Nobody's safe. That's the warning from the first large-scale study of medical bankruptcy.
Health insurance? That didn't protect 1 million Americans who were financially ruined by illness or medical bills last year.
A comfortable middle-class lifestyle? Good education? Decent job? No safeguards there. Most of the medically bankrupt were middle-class homeowners who had been to college and had responsible jobs -- until illness struck.
As part of a research study at Harvard University, our researchers interviewed 1,771 Americans in bankruptcy courts across the country. To our surprise, half said that illness or medical bills drove them to bankruptcy. So each year, 2 million Americans -- those who file and their dependents -- face the double disaster of illness and bankruptcy.
But the bigger surprise was that three-quarters of the medically bankrupt had health insurance.
How did illness bankrupt middle-class Americans with health insurance? For some, high co-payments, deductibles, exclusions from coverage and other loopholes left them holding the bag for thousands of dollars in out-of-pocket costs when serious illness struck. But even families with Cadillac coverage were often bankrupted by medical problems.
Too sick to work, they suddenly lost their jobs. With the jobs went most of their income and their health insurance -- a quarter of all employers cancel coverage the day you leave work because of a disabling illness; another quarter do so in less than a year. Many of the medically bankrupt qualified for some disability payments (eventually), and had the right under the COBRA law to continue their health coverage -- if they paid for it themselves. But how many families can afford a $1,000 monthly premium for coverage under COBRA, especially after the breadwinner has lost his or her job?
Often, the medical bills arrived just as the insurance and the paycheck disappeared.
Bankrupt families lost more than just assets. One out of five went without food. A third had their utilities shut off, and nearly two-thirds skipped needed doctor or dentist visits. These families struggled to stay out of bankruptcy. They arrived at the bankruptcy courthouse exhausted and emotionally spent, brought low by a health care system that could offer physical cures but that left them financially devastated.
Many in Congress have a response to the problem of the growing number of medical bankruptcies: make it harder for families to file bankruptcy regardless of the reason for their financial troubles. Bankruptcy legislation -- widely known as the credit industry wish list -- has been introduced yet again to increase costs and decrease protection for every family that turns to the bankruptcy system for help.
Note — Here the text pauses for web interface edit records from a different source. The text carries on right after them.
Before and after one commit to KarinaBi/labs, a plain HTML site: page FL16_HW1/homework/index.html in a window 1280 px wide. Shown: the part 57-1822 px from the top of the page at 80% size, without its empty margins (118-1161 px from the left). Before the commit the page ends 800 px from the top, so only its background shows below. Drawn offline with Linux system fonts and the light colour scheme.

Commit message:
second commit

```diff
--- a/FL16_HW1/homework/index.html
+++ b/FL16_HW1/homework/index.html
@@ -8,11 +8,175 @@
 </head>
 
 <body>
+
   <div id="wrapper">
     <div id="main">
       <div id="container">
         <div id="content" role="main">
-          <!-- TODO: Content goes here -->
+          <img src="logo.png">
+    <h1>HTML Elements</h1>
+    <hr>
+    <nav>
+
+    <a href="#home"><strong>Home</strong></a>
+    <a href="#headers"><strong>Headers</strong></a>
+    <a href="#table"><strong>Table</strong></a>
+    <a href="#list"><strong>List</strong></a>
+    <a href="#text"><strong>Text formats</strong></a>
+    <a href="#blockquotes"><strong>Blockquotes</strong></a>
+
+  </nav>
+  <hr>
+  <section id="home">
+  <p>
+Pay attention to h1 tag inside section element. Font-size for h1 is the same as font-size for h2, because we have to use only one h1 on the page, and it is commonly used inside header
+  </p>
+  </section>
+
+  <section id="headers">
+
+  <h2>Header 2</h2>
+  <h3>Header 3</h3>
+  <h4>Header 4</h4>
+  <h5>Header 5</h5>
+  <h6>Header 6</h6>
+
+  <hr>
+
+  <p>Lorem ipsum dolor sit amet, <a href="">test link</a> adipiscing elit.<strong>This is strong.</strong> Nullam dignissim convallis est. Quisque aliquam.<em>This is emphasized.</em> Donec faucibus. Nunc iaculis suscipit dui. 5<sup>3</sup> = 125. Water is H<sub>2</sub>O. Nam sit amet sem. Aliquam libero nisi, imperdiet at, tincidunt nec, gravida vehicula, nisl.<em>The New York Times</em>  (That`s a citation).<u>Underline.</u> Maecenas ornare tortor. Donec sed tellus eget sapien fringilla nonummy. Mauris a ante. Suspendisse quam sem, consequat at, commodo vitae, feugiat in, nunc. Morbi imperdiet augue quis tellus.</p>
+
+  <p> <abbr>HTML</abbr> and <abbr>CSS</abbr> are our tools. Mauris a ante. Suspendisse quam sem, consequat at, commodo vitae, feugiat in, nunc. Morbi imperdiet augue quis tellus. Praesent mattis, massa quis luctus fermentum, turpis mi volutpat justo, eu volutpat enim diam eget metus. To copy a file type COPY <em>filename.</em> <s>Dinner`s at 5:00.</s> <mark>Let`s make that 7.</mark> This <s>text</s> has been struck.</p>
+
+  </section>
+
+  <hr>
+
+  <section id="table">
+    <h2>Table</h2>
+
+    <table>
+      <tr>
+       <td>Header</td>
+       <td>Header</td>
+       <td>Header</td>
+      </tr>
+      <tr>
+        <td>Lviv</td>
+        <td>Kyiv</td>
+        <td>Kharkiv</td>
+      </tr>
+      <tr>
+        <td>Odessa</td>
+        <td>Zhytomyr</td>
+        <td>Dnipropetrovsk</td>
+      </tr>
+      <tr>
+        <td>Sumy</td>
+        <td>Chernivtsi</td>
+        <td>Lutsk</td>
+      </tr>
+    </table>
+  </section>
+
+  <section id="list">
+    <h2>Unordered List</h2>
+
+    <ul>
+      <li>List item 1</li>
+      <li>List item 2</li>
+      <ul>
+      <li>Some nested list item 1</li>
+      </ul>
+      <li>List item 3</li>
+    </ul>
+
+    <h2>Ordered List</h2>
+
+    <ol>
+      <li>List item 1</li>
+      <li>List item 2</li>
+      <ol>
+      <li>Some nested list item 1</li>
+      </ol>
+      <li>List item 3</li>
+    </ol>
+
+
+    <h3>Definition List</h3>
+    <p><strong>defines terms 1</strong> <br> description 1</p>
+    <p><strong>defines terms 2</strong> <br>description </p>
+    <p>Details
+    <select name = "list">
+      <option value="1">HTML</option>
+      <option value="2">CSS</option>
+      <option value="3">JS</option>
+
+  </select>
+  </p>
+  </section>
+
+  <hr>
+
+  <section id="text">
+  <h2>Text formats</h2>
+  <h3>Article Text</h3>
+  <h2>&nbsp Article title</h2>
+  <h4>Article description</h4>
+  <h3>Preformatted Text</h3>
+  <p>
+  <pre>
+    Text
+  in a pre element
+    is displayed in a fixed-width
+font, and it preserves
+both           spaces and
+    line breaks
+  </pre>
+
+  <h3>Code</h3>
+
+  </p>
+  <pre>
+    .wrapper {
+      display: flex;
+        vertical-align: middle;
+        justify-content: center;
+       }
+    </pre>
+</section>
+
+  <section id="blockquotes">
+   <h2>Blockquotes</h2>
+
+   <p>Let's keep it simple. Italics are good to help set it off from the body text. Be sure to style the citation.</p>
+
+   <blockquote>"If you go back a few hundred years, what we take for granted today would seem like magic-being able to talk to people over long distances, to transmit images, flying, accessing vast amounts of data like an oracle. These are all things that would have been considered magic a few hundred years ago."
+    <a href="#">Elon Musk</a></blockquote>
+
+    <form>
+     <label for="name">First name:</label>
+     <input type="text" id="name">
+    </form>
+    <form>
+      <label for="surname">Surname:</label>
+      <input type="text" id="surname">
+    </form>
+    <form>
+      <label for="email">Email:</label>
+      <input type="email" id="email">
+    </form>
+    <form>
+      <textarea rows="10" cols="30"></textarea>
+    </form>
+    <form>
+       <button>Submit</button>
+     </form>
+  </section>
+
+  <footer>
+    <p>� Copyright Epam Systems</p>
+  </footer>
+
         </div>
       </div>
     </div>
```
With the dramatic rise in medical bankruptcies now documented, this tired approach would be no different than a congressional demand to close hospitals in response to a flu epidemic. Making bankruptcy harder puts the fallout from a broken health care system back on families, leaving them with no escape.
The problem is not in the bankruptcy laws. The problem is in the health care finance system and in chronic debates about reforming it. The Harvard study shows:
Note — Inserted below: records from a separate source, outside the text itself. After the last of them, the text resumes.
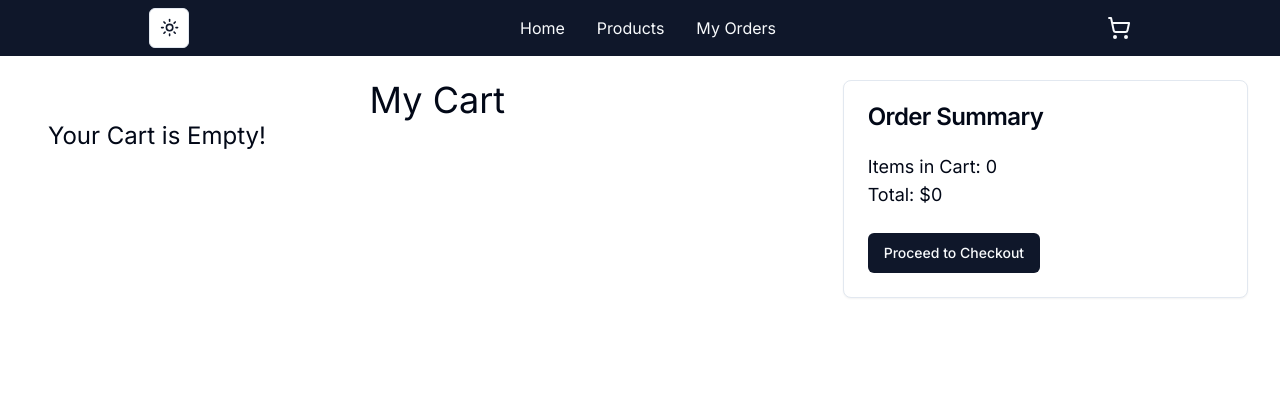
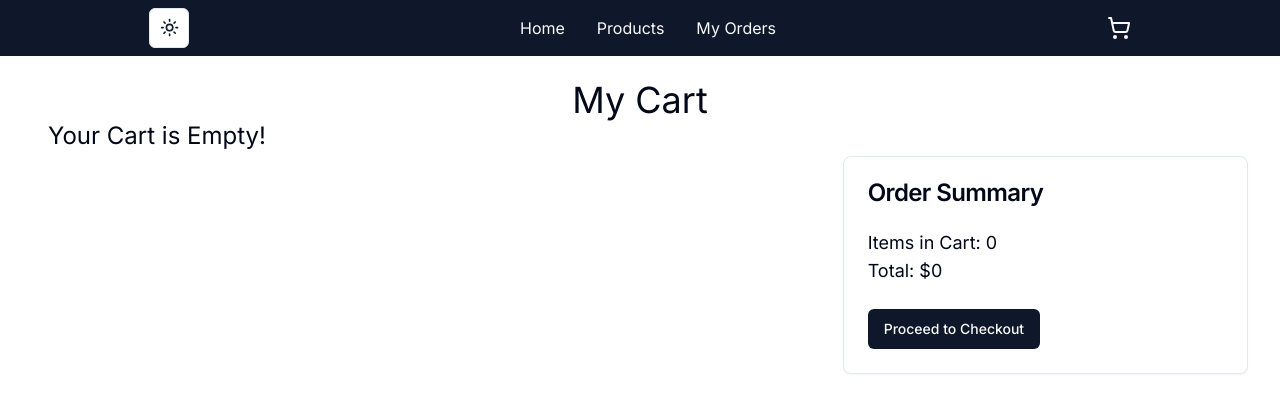
Before and after one commit to edtan094/ecommerce-store, a Next.js app: page /cart in a window 1280 px wide. Shown: the top 412 px of the page. Built offline with nearby package versions, Linux system fonts and the light colour scheme.

Commit message:
Adjusted css styling of cart page.

```diff
--- a/src/app/(customerFacing)/cart/page.tsx
+++ b/src/app/(customerFacing)/cart/page.tsx
@@ -45,11 +45,12 @@ export default function MyCartPage() {
   }, []);
 
   return (
-    <main className="flex">
-      <div className="w-2/3 px-4">
+    <main>
       <div className="flex justify-center">
         <h1 className="text-4xl">My Cart</h1>
       </div>
+      <div className="flex">
+        <div className="w-2/3 px-4">
           {cartItems.length > 0 ? (
             <div className="my-9">
               <div className="grid grid-cols-1 md:grid-cols-2 lg:grid-cols-3 gap-4 my-4">
@@ -72,7 +73,7 @@ export default function MyCartPage() {
             <h2 className="text-2xl">Your Cart is Empty!</h2>
           )}
         </div>
-      <div className="w-1/3">
+        <div className="w-1/3 my-9">
           <Card>
             <CardHeader>
               <CardTitle>Order Summary</CardTitle>
@@ -94,6 +95,7 @@ export default function MyCartPage() {
             </CardFooter>
           </Card>
         </div>
+      </div>
     </main>
   );
 }
```
Lines whose indentation alone changed are shown as unchanged.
Health insurance isn't an on-off switch, giving full protection to everyone who has it. There is real coverage and there is faux coverage. Policies that can be canceled when you need them most are often useless. So is bare-bones coverage like the Utah Medicaid program pioneered by new Health and Human Services Secretary Mike Leavitt; it pays for primary care visits but not specialists or hospital care. We need to talk about quality, durable coverage, not just about how to get more names listed on nearly-useless insurance policies.
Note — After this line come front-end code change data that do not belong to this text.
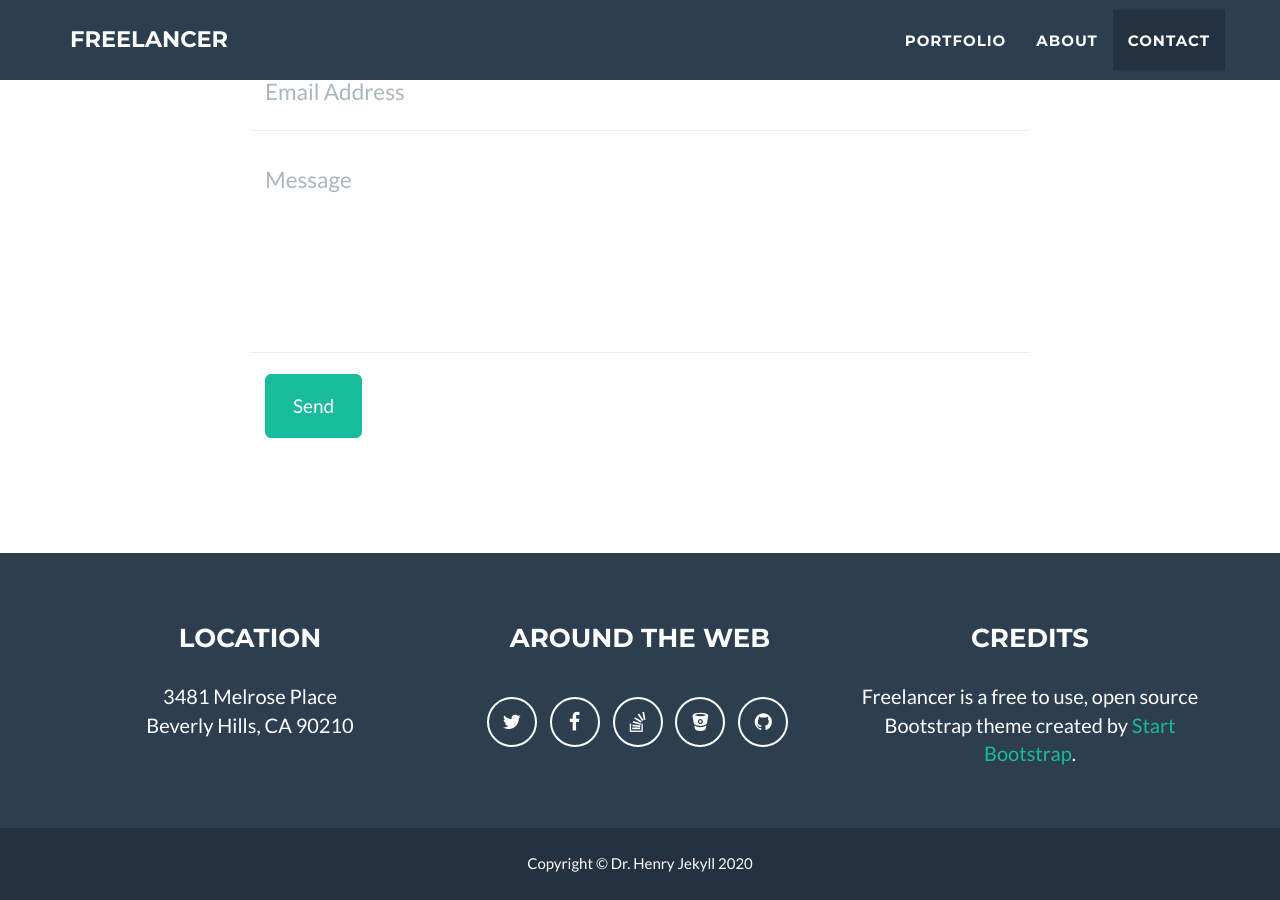
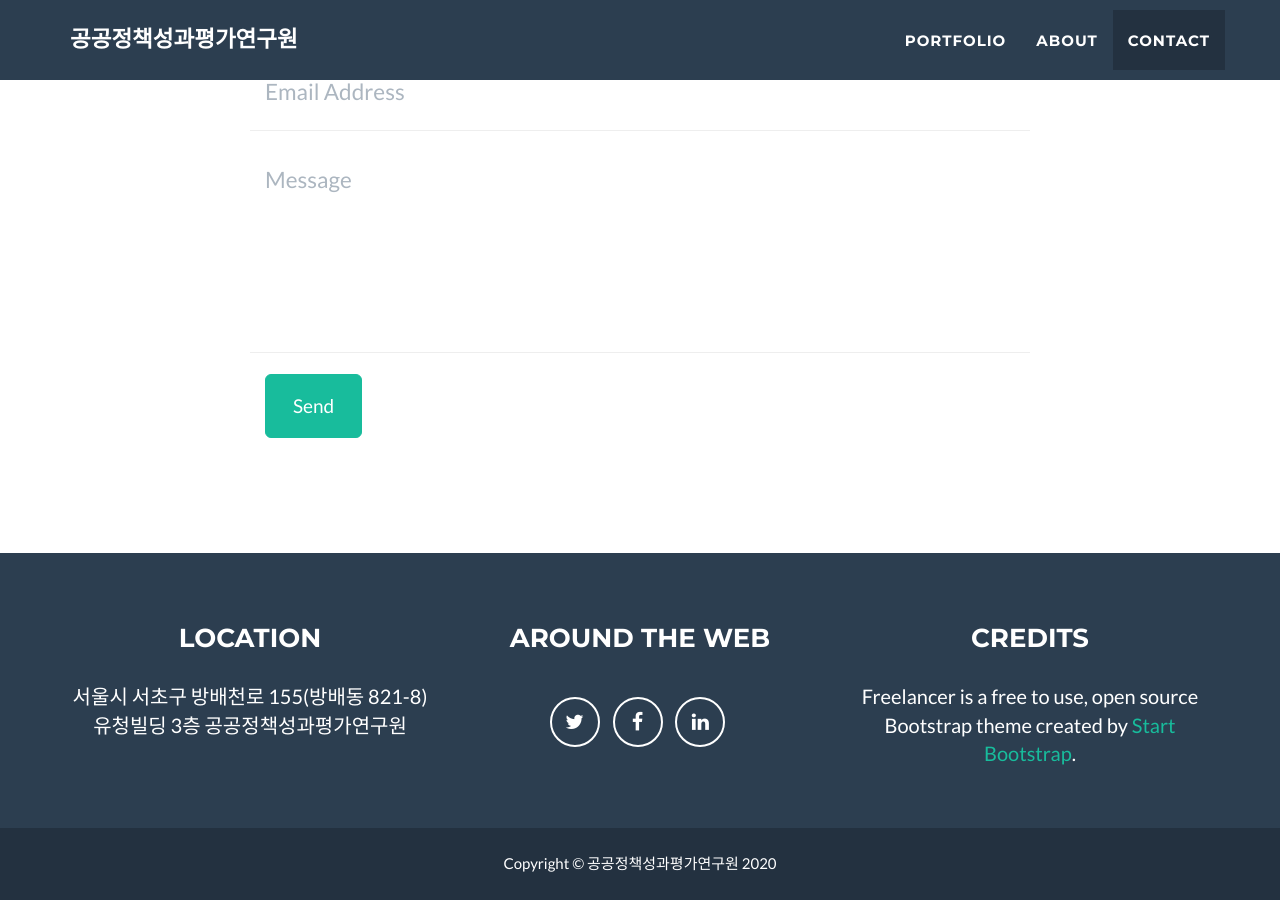
Before and after one commit to 3pei39/3pei39.github.io, a Jekyll site: the page built from _posts/2014-07-18-project-1.markdown, in a window 1280 px wide and 900 px high, scrolled down 2485 px. Built offline with Jekyll 4.4.1, drawn with Linux system fonts in a browser that asks for light colours; some of the changed text lies outside the part shown.

Commit message:
Update _config.yml

```diff
--- a/_config.yml
+++ b/_config.yml
@@ -1,11 +1,11 @@
 # Site settings
-title: Freelancer
-email: your-email@domain.com
-url: https://github.com/jeromelachaud/freelancer-theme
+title: 공공정책성과평가연구원
+email: 3pe@3pe.re.kr
+url: https://3pei39.github.io
 description: "Write an awesome description for your new site here. You can edit this line in _config.yml. It will appear in your document head meta (for Google search results) and in your feed.xml site description."
-keywords: "your keywords, separated by commas"
-skills: "Web Developer - Graphic Artist - User Experience Designer"
-meta_author: LastName FirstName
+keywords: "성과지표, 정책기획, 전략수립, 경영평가, 고객만족도, 성과분석, 개발, 조사"
+skills: "국내 최고의 공공부문 성과분석·평가 전문기관"
+meta_author: 양진명
 
 # Google webmaster tools
 google_verify:
@@ -32,7 +32,7 @@ color:
 
 # Footer settings
 footer:
-  copyright: Dr. Henry Jekyll
+  copyright: 공공정책성과평가연구원
   location: Location
   social: Around the Web
   credits: Credits
@@ -40,20 +40,16 @@ footer:
 # Social networks usernames (many more available: google-plus, flickr, dribbble, pinterest, instagram, tumblr, linkedin, etc.)
 social:
   - title: twitter
-    url: http://twitter.com/jekyllrb
+    url: http://twitter.com/3pei39
   - title: facebook
     url:
-  - title: stack-overflow
-    url: http://stackoverflow.com/questions/tagged/jekyll
-  - title: bitbucket
-    url: http://bitbucket.org/jekyll
-  - title: github
-    url: http://github.com/jekyll
+  - title: linkedin
+    url:
 
 # Postal address (add as many lines as necessary)
 address:
-  - line: 3481 Melrose Place
-  - line: Beverly Hills, CA 90210
+  - line: 서울시 서초구 방배천로 155(방배동 821-8)
+  - line: 유청빌딩 3층 공공정책성과평가연구원
 
 # Credits content
 credits: 'Freelancer is a free to use, open source Bootstrap theme created by <a href="http://startbootstrap.com">Start Bootstrap</a>.'
```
The link between jobs and health insurance is strained beyond the breaking point. A harsh fact of life in America is that illness leads to job loss, and that can mean a double kick when people lose their insurance. Promising them high-priced coverage through COBRA is meaningless if they can't afford to pay. Comprehensive health insurance is the only real solution, not just for the poor but for middle-class Americans as well.
Without better coverage, millions more Americans will be hit by medical bankruptcy over the next decade. It will not be limited to the poorly educated, the barely employed or the uninsured. The people financially devastated by a serious illness are at the heart of the middle class.
Every 30 seconds in the United States, someone files for bankruptcy in the aftermath of a serious health problem. Time is running out. A broken health care system is bankrupting families across this country.
The writer is a law professor at Harvard University.